In the flood of sad reminiscence on the 50th anniversary of John F. Kennedy’s assassination, the question of whether he might have extricated America from Vietnam, rather than escalating U.S. involvement in the war, is among the most haunting “what ifs.”
For Kennedy’s admirers, speculating that he would have withdrawn might seem too easy—the ultimate application of hypothetical, posthumous polish to their hero’s dented image. But for his detractors, simply dismissing the notion that JFK might have taken a different path on Vietnam is also too glib—and ignores crucial, though perhaps not definitive, evidence.
That evidence has been sifted by historians and argued about by Kennedy obsessives on both sides. James Galbraith, a professor of government at University of Texas at Austin, has neatly summarized reasons to believe that Kennedy, in the months before his death on Nov. 22, 1963, had signaled his desire to pull back from Vietnam. He draws attention to, for instance, the White House issuing, on Oct. 11, 1963, something called National Security Action Memorandum 263, which speaks of “the implementation of plans to withdraw” troops from Vietnam.
James Galbraith comes by his interest in this subject honestly. His father, the late economist John Kenneth Galbraith, was among the few key voices inside Kennedy’s charmed inner circle warning against prolonged embroilment in Vietnam.
I interviewed the senior Galbraith in the second-floor study of his Cambridge, Mass., house on Jan. 14, 2005, when at 96 he still wielded a trenchant wit and commanded an epochal memory. (He died the following year.) Our exchange on the Vietnam question now seems—with that terrible day in Dallas forced into our minds again— freshly relevant. I raised the question about halfway through a conversation that lasted a little less than an hour:
Q. May I move on to your days as John F. Kennedy’s ambassador to India? [Your biographer] Richard Parker, draws attention to your efforts to persuade JFK not to be drawn into a full-scale war in Vietnam. How do you remember that?
A. I was closely involved. I had an early adverse view of the Vietnam exercise, which became very strong in my mind from both being in India and being sent to Saigon. This was further complicated by being acquainted with military and civilian war makers and the discovery as to their incompetence, the frailty of their judgment. While I continued to be ambassador to India, I came back home, primarily to oppose the war. At one time, JFK designated me the special task of seeing if I could get Nehru to act as a peacemaker between the North Vietnamese and ourselves.

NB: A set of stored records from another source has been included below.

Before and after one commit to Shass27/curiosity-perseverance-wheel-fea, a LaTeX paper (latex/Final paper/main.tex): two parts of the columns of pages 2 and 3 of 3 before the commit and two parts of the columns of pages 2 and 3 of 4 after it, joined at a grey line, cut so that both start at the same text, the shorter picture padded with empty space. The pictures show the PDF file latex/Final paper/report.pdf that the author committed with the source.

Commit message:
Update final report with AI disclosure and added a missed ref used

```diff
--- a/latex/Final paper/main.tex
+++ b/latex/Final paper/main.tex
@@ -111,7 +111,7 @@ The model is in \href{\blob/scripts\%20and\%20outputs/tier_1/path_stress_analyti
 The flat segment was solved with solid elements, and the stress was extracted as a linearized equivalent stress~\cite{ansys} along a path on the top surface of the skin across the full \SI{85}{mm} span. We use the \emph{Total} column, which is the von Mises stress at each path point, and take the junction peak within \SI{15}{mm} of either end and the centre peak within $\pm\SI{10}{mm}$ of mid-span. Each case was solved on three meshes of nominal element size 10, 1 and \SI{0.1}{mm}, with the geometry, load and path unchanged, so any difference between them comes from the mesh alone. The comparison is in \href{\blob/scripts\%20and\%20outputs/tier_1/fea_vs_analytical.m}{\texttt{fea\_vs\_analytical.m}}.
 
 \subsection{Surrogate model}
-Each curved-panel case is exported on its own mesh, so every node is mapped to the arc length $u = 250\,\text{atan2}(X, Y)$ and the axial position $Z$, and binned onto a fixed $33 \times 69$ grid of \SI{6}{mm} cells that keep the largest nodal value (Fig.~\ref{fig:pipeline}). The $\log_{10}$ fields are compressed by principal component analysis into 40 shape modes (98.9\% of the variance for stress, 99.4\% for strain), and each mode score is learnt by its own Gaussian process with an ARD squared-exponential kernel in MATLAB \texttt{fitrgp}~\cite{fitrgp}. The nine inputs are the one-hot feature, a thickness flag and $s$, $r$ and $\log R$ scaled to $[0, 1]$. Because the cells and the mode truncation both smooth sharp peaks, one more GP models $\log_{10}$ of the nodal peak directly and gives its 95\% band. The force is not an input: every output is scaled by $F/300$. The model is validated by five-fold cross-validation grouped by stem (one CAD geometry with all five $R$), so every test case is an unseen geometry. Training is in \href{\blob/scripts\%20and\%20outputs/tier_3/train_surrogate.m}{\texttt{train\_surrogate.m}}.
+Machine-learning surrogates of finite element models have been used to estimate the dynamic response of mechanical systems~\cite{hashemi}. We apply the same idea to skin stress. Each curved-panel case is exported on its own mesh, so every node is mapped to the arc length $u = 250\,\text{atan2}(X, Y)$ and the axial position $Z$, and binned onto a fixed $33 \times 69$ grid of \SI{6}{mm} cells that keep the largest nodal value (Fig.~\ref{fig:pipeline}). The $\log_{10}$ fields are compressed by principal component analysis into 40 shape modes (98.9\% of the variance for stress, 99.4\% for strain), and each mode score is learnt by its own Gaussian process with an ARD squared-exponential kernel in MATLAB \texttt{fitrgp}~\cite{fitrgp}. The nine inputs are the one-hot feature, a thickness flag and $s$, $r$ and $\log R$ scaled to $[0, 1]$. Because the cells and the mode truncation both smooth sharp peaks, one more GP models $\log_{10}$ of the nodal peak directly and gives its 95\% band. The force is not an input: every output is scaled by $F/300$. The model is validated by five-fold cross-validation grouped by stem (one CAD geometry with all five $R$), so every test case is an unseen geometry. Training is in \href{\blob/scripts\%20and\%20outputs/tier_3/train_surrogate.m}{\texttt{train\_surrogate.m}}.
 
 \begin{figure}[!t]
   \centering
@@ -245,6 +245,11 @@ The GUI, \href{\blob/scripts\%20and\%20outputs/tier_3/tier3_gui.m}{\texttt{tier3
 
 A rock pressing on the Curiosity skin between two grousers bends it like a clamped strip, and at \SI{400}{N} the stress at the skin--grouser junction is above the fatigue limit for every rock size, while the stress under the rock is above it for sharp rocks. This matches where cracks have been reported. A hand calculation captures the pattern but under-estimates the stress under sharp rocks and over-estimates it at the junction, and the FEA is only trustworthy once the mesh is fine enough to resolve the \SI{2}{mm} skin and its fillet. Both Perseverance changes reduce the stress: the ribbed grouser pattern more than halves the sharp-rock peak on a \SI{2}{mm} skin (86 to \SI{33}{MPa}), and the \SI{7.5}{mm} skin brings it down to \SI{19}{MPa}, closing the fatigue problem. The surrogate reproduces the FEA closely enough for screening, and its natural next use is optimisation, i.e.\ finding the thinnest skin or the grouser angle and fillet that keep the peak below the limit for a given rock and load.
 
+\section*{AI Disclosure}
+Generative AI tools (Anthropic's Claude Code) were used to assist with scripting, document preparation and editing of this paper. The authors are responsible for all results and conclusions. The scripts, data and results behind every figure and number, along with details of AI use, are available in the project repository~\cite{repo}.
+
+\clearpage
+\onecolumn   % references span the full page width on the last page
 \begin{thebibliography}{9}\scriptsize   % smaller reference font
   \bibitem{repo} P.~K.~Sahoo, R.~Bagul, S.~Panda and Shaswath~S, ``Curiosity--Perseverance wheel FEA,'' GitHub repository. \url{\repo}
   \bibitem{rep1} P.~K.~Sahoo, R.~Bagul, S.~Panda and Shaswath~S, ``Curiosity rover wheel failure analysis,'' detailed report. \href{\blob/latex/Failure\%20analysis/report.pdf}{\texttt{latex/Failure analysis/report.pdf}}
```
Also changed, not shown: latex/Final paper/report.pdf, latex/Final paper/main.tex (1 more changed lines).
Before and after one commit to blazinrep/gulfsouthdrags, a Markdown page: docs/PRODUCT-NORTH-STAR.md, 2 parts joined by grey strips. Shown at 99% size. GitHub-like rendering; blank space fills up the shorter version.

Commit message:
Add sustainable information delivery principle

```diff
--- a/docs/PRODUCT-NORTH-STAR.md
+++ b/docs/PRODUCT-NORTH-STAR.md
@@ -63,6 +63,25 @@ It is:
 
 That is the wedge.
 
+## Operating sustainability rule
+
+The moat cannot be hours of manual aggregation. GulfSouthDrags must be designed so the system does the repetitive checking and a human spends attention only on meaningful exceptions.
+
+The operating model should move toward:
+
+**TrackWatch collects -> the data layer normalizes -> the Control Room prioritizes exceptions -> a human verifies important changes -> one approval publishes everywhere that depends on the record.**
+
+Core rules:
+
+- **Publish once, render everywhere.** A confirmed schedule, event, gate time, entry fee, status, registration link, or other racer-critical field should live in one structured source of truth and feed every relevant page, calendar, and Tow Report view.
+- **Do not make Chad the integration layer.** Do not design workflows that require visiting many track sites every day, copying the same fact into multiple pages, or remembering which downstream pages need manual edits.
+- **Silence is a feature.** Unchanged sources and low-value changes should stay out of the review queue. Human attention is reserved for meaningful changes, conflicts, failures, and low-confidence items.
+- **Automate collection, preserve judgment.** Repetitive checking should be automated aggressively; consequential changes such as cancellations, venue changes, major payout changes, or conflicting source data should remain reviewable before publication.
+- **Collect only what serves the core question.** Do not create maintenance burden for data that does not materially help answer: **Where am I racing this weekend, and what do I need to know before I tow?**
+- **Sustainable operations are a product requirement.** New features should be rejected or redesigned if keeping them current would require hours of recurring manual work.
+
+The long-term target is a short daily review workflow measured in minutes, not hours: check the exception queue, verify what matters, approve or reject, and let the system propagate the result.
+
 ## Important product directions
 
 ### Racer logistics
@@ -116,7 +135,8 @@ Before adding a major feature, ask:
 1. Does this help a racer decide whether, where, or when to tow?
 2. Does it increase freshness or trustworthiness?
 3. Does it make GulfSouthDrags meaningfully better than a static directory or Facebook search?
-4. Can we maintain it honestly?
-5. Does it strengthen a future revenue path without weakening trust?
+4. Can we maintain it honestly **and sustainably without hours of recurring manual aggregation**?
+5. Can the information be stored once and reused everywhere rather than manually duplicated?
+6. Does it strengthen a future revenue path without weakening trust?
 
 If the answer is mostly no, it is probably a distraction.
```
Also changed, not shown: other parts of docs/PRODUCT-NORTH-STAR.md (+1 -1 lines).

Q. How did you regard the position Kennedy found himself in?
A. He was surrounded by civilian and military cold warriors, who had listened to the military position, including the secretary of state, Dean Rusk, and the whole foreign policy establishment, or a large part of it. I came back to oppose it, once just for that purpose and once when my term was up there. There were a few fellow spokesmen, but it was a lonesome exercise.
Q .Had he lived, do you believe Kennedy would have withdrawn from Vietnam?
A. He had that fully in mind. The question was bringing the government along with him. The secretary of state, the secretary of defense and the whole military establishment had the idea that when you have a war that takes over all else and you don’t question it. Question a military exercise and that’s against patriotic duty. I’m not sure that it was entirely helpful in my case that I was a Canadian.
In asking Galbraith about Vietnam, I alluded to Richard Parker’s superb 2005 biography John Kenneth Galbraith: His Life, His Politics, His Economics (which I wrote about here). Parker writes of how, in the fall of 1961, Kennedy was under intense pressure from hawks in his administration to ramp up the U.S. presence in Vietnam from a few thousand military “advisers” to a full combat force of more than 200,000 troops, and sent Galbraith to Saigon to gain another perspective.
Galbraith returned from the mission deeply worried about any further American military commitment. “Incidentally,” he wrote to Kennedy, “who is the man in your administration who decides what countries are strategic? I would like to have his name and address and ask him what is so important about this real estate in the Space Age?”
To imagine that Galbraith’s gift for that sort of droll, meaningful aside might actually have made what he had to say matter just a little more in JFK’s White House is, I know, nostalgic. This week, I’m going ask for the indulgence.